### WORK TO COMPLETE:
Report each line of the entries below that has the word "puml" in it.

Recorded data
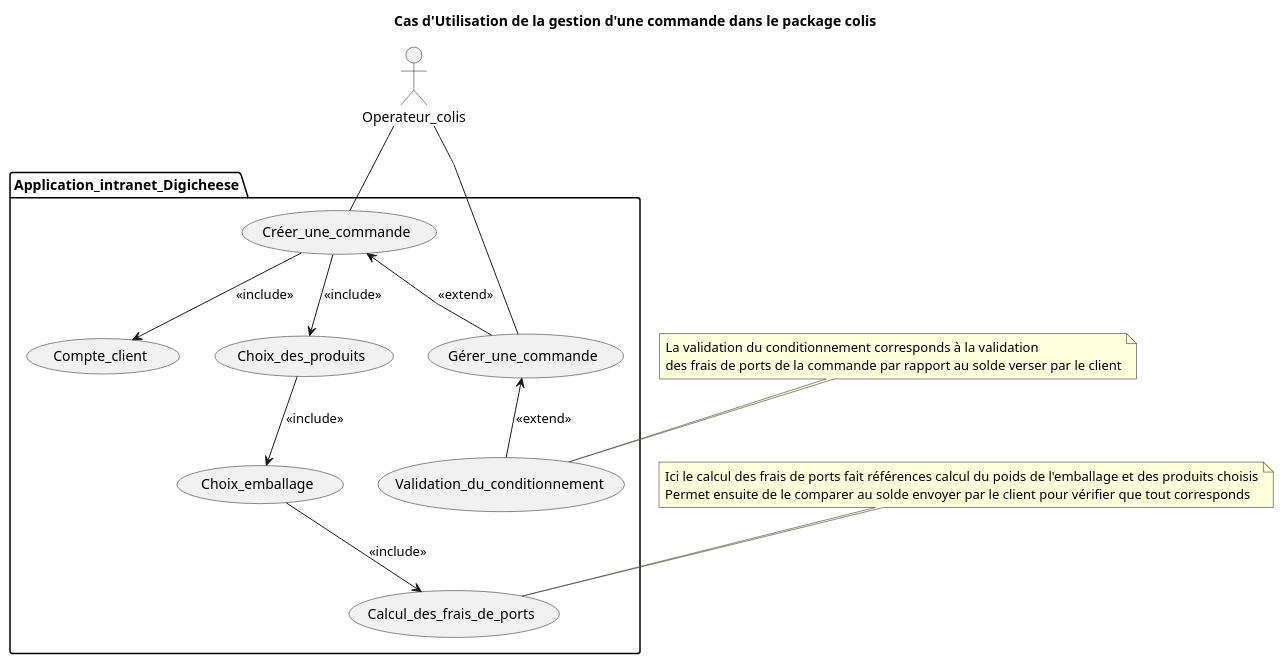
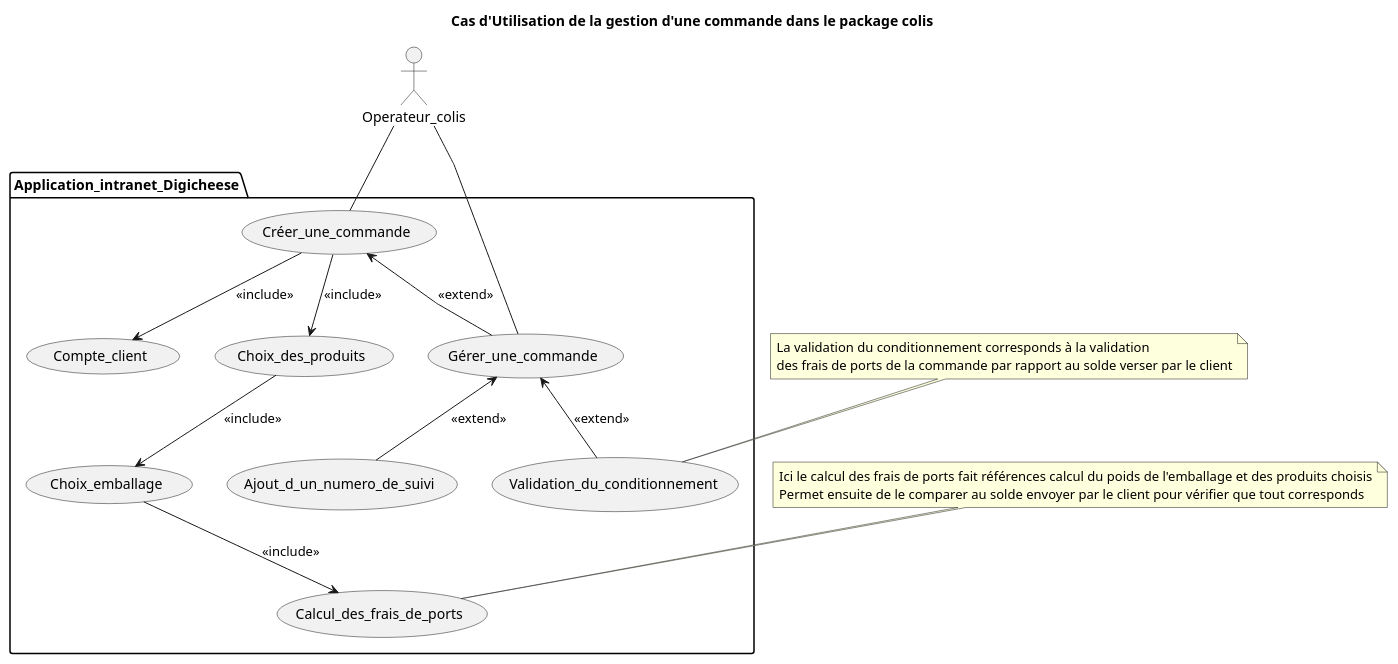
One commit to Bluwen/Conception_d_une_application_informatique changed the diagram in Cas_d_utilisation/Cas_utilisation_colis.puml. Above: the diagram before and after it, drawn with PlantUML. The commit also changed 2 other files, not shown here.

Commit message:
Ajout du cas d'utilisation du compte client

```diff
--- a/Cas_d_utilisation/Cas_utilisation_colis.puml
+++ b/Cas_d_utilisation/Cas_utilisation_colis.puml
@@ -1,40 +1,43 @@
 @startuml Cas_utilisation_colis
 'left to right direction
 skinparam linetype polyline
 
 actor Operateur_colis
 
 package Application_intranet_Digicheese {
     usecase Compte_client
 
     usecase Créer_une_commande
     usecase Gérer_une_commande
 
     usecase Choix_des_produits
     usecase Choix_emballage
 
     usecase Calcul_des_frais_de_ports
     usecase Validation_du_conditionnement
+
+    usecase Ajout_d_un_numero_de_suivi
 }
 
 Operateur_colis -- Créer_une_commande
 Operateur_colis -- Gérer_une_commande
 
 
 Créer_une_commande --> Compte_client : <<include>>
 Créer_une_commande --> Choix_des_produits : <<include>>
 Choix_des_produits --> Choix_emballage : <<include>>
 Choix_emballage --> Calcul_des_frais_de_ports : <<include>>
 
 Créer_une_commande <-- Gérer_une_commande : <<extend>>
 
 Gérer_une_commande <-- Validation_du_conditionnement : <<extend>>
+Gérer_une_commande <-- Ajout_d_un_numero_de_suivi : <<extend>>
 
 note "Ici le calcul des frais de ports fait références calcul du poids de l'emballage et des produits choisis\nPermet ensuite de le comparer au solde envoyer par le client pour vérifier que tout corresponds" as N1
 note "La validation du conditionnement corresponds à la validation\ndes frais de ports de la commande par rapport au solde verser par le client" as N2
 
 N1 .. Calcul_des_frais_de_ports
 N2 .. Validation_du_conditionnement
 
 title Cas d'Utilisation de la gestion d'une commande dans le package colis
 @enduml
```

### RESULT OF THE EXERCISE:
One commit to Bluwen/Conception_d_une_application_informatique changed the diagram in Cas_d_utilisation/Cas_utilisation_colis.puml. Above: the diagram before and after it, drawn with PlantUML. The commit also changed 2 other files, not shown here.
--- a/Cas_d_utilisation/Cas_utilisation_colis.puml
+++ b/Cas_d_utilisation/Cas_utilisation_colis.puml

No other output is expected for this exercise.